PositiveThe New York Times Book Review... Bazterrica’s interest is less in near-future world-building than in reflecting our grisly present ... The setup sounds like the Charlton Heston teeth-gnasher Soylent Green mated to Anthony Burgess’s satirical novel The Wanting Seed, yet the prose feels like neither. Because of its banal and miserable tone, given a muscular translation by Sarah Moses, Tender Is the Flesh — which won Argentina’s Premio Clarin de Novela — is, at least in spates, more powerful than either forebear ... It’s surprising, though it shouldn’t be, how easy it is to critique our real-life factory-farm processes by mentally swapping a human for a pig or cow. There really is no debate here; our process of mechanizing meat production is morally appalling. If Bazterrica had stopped here, she’d still have crafted one of the most potent indictments since Blood of the Beasts, Georges Franju’s palate-killing 1949 documentary about Paris slaughterhouses ... Of course, Bazterrica isn’t writing a pamphlet. Her new world order isn’t so much woven into story as it is planted in front of us like a gravestone. The conveyer-belt pacing therefore feels intentional: Our murderous wrongs are repeated, and repeated, and to look away is to refuse, deliberately, to bear witness.
PositiveThe New York Times Book Review\"... biting ... Readers will need a high tolerance for the dream scenes — there are quite a few — but they provide necessary, sickening contrast to the spit-and-polish patriotism via talking coyotes, deformed fetuses and other grotesqueries ... What’s a mid-1940s girl in pin curls to do? Shields is too cunning for heroic fantasies. From the get-go, Mildred craves men’s power ... Familiarity with the original Cassandra is not required to appreciate this novel, although those who do know the ancient myth will admire Shields’s skillful tweaks ... But nothing is more troubling or more brilliant than Mildred’s horrifying reaction to a trauma that implicates all of us so forcefully that it’s easy to believe Shields is the one blessed — or cursed — with visions of impending ruin.\

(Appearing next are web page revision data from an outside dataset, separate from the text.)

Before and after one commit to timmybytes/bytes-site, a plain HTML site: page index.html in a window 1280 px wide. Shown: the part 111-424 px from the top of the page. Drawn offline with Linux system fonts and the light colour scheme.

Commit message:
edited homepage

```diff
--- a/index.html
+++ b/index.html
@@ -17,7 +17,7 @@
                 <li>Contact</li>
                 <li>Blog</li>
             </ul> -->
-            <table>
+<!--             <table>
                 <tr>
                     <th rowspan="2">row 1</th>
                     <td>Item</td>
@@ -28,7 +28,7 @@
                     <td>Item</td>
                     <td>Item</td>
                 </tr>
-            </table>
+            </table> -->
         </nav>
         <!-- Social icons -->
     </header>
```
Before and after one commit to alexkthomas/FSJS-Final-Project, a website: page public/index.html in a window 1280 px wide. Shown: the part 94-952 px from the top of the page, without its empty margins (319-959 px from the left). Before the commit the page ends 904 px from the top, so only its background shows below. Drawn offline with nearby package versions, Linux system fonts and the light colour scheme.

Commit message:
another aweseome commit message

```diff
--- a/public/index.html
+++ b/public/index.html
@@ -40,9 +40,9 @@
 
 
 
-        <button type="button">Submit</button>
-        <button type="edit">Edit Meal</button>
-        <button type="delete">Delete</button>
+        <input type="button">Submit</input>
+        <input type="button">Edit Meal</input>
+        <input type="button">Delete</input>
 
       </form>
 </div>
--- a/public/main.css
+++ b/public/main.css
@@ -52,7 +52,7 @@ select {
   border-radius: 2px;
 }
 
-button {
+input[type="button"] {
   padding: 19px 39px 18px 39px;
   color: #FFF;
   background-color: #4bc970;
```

John Ajvide Lindqvist
MixedBooklistAn exercise recalling Stephen King’s Under the Dome ... the explicitly supernatural elements—lurking monsters having something to do with past traumas—never satisfyingly coalesce, but when Lindqvist channels the classic Twilight Zone episode The Monsters Are Due on Maple Street, showing how quickly humans will turn on one another, the results are chilling.
Jean-Christophe Brisard and Lana Parshina
RaveBooklistBrisard and Parshina aim to put the whole mess to bed in their exciting, convincing, The Da Vinci Code–like investigation ... The book effectively shuttles between the authors’ time-squeezed investigation and the tense last days of the Führerbunker, revealing longstanding interagency rivalries and Stalin’s dastardly use of fake news. Do the authors find a definitive answer? Yes. A hint: teeth never lie.
PositiveBooklist OnlineAcross two time frames—a green-tinted 1971 and a pink-tinted 1979—Powell tracks Haluska and eventually her young son, Jacob. Their Ozarks town is tiny, with exhibit A being Haluska’s long-time affair with her best friend’s husband, Adrian. They conduct their trysts in an old diamond mine they stumbled across years ago, a spot they keep secret until Adrian’s son, Shane, disappears while playing with Jacob, and Jacob leads the adults right to the mine. Except now the mine has disappeared, too ... The supernatural element is downplayed to creepy effect, giving Powell room to artistically stretch, from narrow sliced-and-diced panels to wide spreads as black as oil. Unique, puzzling, and unexpectedly sad.
PositiveBooklistThe Shining set in a grocery store ... Red herrings and loose ends abound, and some readers will find the book lacks focus. But Auerbach is magnificent with atmosphere, able to conjure dread from a huge array of normally nonthreatening places.
PositiveBooklist\"...a book that showcases his best and worst instincts ... Seemingly written into a corner, the story goes supernatural, with a Salem’s Lot–style gang of reluctant heroes taking up arms against a foe who has something to do with a Mexican monster legend and women-wrestler films. Still, the amazingly strong start should be enough to fuel most readers through the end.\
Ahmed Saadawi, Trans. by Jonathan Wright
RaveBooklist\"There is no shortage of wonderful, literate Frankenstein reimaginings but few so viscerally mine Shelley’s story for its metaphoric riches ... In graceful, economical prose, Saadawi places us in a city of ghosts, where missing people return all the time, justice is fleeting, and even good intentions rot. \'I am the first true Iraqi citizen,\' muses the monster, who is a \'composite of victims\' as much as he is his own extremist. A haunting and startling mix of horror, mystery, and tragedy.\